__Recorded data__:

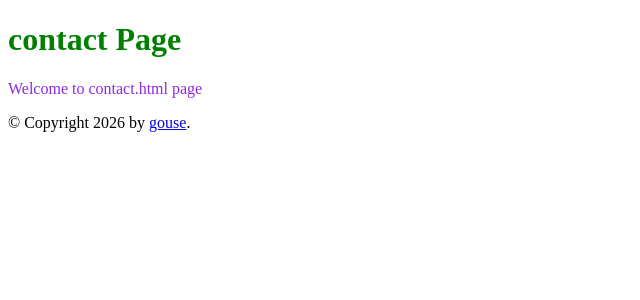
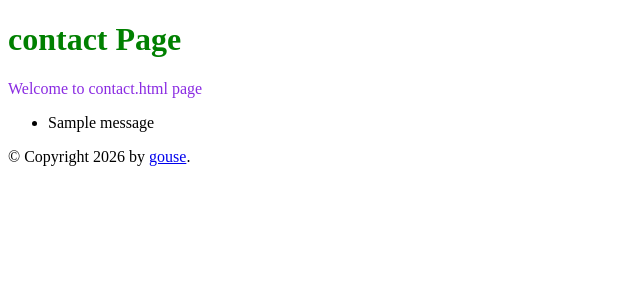
Before and after one commit to MohammedGousemohiyuddinYekkaluru/prime-ai-ml-learning-journey, a Flask app: template flask-2/templates/contact.html in a window 1280 px wide. Shown: the top 300 px of the page, without its empty margins (0-640 px from the left). Run offline with Flask 3, Linux system fonts and the light colour scheme; the template is opened without the code that fills it, so the values that code supplies are empty; one stand-in notice (Sample message) is shown.

Commit message:
Add message flashing & redirects in Flask

```diff
--- a/flask-2/main.py
+++ b/flask-2/main.py
@@ -1,13 +1,20 @@
-from flask import Flask, render_template
+from flask import Flask, render_template, flash, redirect, url_for
 
 app = Flask(__name__)
 
+app.secret_key = "some secret message or key"
+
 @app.route("/")
 def hello_world():
-    return render_template("index.html")
+    return redirect(url_for("login"))
+
+@app.route("/login")
+def login():
+    return "<p>login page</p>"
 
 @app.route("/contact")
 def contact():
+    flash("timings are from 9-5")
     return render_template("contact.html")
 
 
--- a/flask-2/templates/contact.html
+++ b/flask-2/templates/contact.html
@@ -4,6 +4,17 @@
 {% block content %}
   <h1>contact Page</h1>
   <p>Welcome to contact.html page</p>
+
+{% with messages = get_flashed_messages() %}
+  {% if messages %}
+    <ul class=flashes>
+    {% for message in messages %}
+      <li>{{ message }}</li>
+    {% endfor %}
+    </ul>
+  {% endif %}
+{% endwith %}
+
 {% endblock %}
 
 {% block footer %}
```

__Task instructions__: Supply only the number of lines above in which "templates" occurs.

__Exercise result__: 3